The information prompted the Malaysian government to ask India to join the search on the theory that Malaysia Airlines Flight 370 might have flown west toward the Indian Ocean after it vanished from civilian air-traffic control systems at 1:30 a.m Saturday en route from Kuala Lumpur to Beijing.
Adding to the welter of confusing and contradictory reports in the aviation mystery, a report from a Chinese government agency raised the possibility that the wreckage might be in the sea on the opposite side of Malaysia.
The China Center for Resource Satellite Data and Application said one of the government's satellites spotted "floating objects" in the "suspected crash area" of the Malaysian airliner. There was no immediate confirmation that the unidentified pieces were part of the plane's wreckage.
The center said a Chinese satellite called Gaofen-1 found "three suspected floating objects" at coordinates that would put them in waters northeast of Kuala Lumpur and south of Vietnam. It said images of the objects were captured Sunday, a day after the plane disappeared.
The center, a branch of China's State Administration for Science, Technology and Industry for National Defense, did not explain why the information was not posted to the agency's website until Wednesday.
China announced Monday that it had deployed 10 satellites to help in the search.
Hishammuddin Hussein, Malaysia's defense minister and acting transport minister, said 42 ships and 39 aircraft were scouring more than 35,000 square miles to the east and west of the Malay Peninsula for the aircraft.
Malaysia's air force chief, Gen. Rodzali Daud, said Wednesday an "unidentified plot" was seen on military radar intermittently for about 45 minutes after the plane disappeared. He said the radar trail ended at a point over the sea 200 miles northwest of Penang, on Malaysia's west coast.
"It's a plot. An unidentified plot," Rodzali said. "I'm not saying it's MH370."
However, aviation experts are questioning the quality of the radar data, which would indicate that the plane made a sharp left turn and flew hundreds of miles in the wrong direction.
Malaysia's uncertainty about the data largely explains why the search for evidence has been so chaotic. Authorities still don't know whether the plane carrying 227 passengers and nine crew members crashed or went on a ghost flight across the country and perhaps beyond.

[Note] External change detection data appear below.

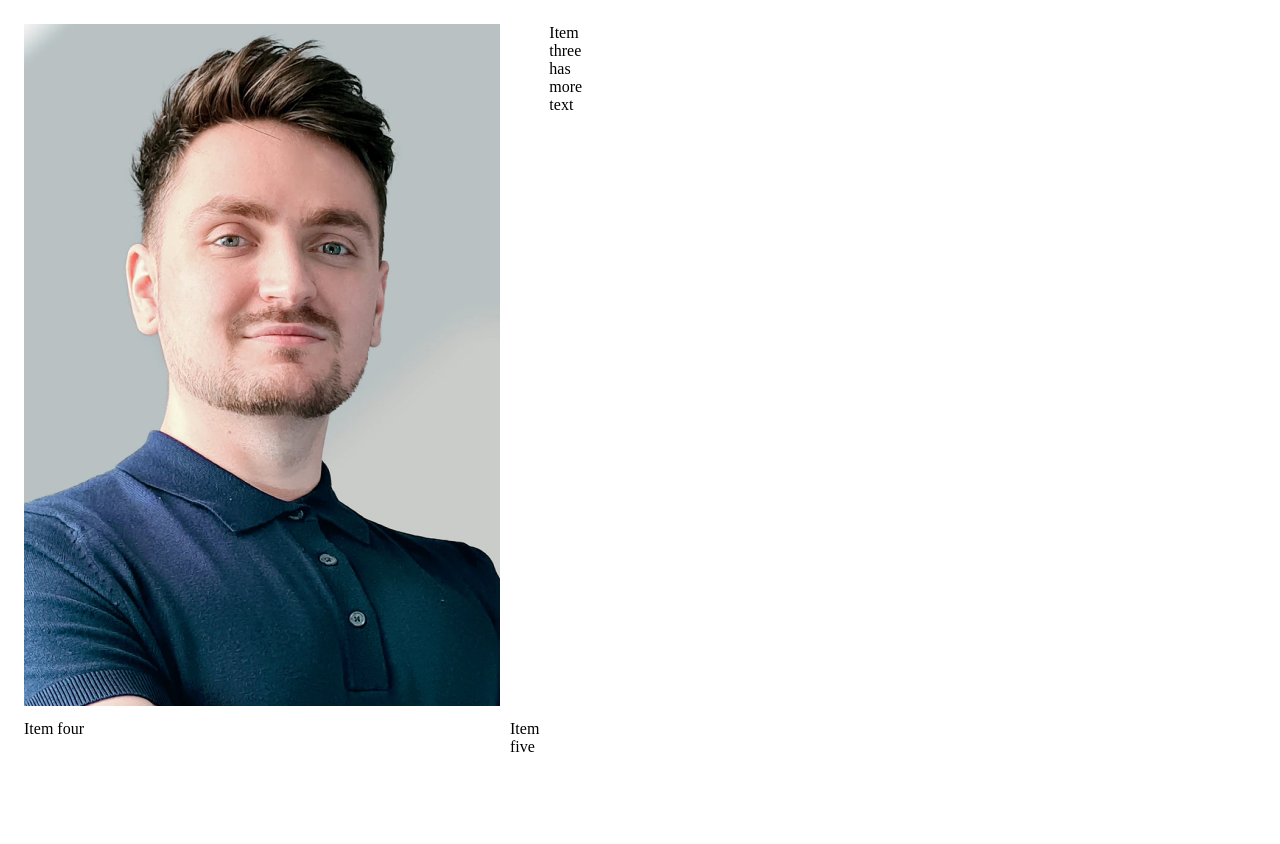
Repository: georgisenze/my-team-page-challeng
Page: index.html
These files come from the project's save history. The page is drawn as it stood at one moment and after a run of saves; the edit follows.
The browser window is 1280 px wide. The pictures show the whole page.

Above is the page before, as saved 2023-02-22 21:49:47.

### index.html
<!DOCTYPE html>
<html lang="en">
<head>
    <meta charset="UTF-8">
    <meta http-equiv="X-UA-Compatible" content="IE=edge">
    <meta name="viewport" content="width=device-width, initial-scale=1.0">
    <title>My team page</title>

    <link rel="stylesheet" href="assets/css/style.css">
</head>
<body>
     <div class="container" id="container">
        <div class="box">
            <img src="assets/img/photo1.png" alt="" >
        </div>
        <div class="box">

        </div>
        <div class="box">Item three has more text </div>
        <div class="box">Item four</div>
        <div class="box">Item five</div>
      </div>
</body>
</html>

### assets/css/style.css
:root {
    --var-flow: row;
    --var-mode: horizontal-tb;
  }

  .container {
    writing-mode: var(--var-mode);
    display: grid;
    grid-template-columns: 1fr 1fr 1fr;
    grid-template-rows: repeat(2,minmax(100px, auto));
    grid-auto-flow: var(--var-flow);
    gap: 10px;
    background-color: var(--color-stroke);
    padding: 1em;
    max-width: 30rem;
  }

  label {
    --flow-space: 1rem;
    display: grid;
    grid-template-columns: 180px min-content;
    gap: 0.2rem;
  }

After the next 7 saves:
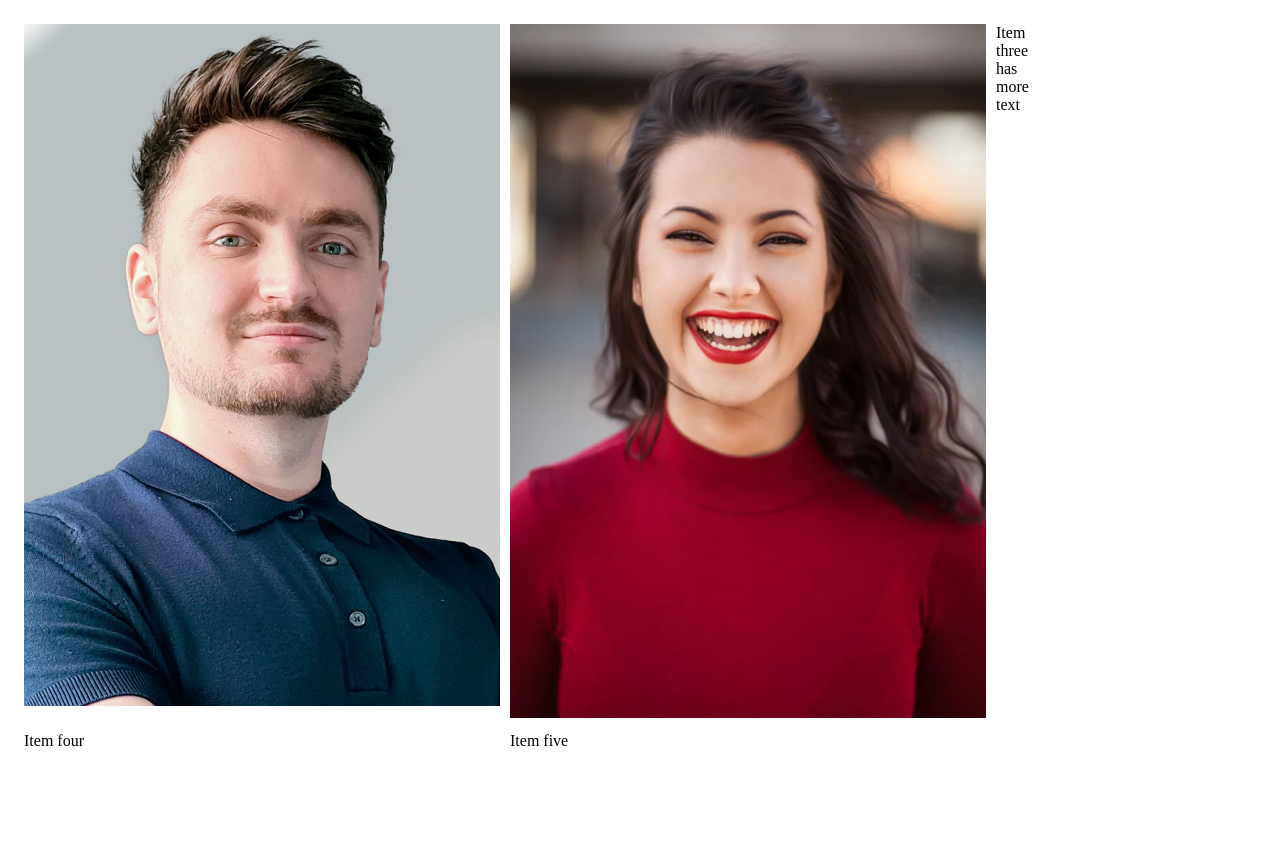
The 7 saves are shown as one change because they came seconds apart.
The last was saved 18 s later.
--- a/index.html
+++ b/index.html
@@ -14,7 +14,7 @@
             <img src="assets/img/photo1.png" alt="" >
         </div>
         <div class="box">
-
+            <img src="assets/img/photo2.png" alt="">
         </div>
         <div class="box">Item three has more text </div>
         <div class="box">Item four</div>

The final words heard by air-traffic controllers from the cockpit before the plane vanished were "All right, good night," relatives of the passengers were told Wednesday, according to the Associated Press. The routine transmission shed no light on what happened to the Boeing 777.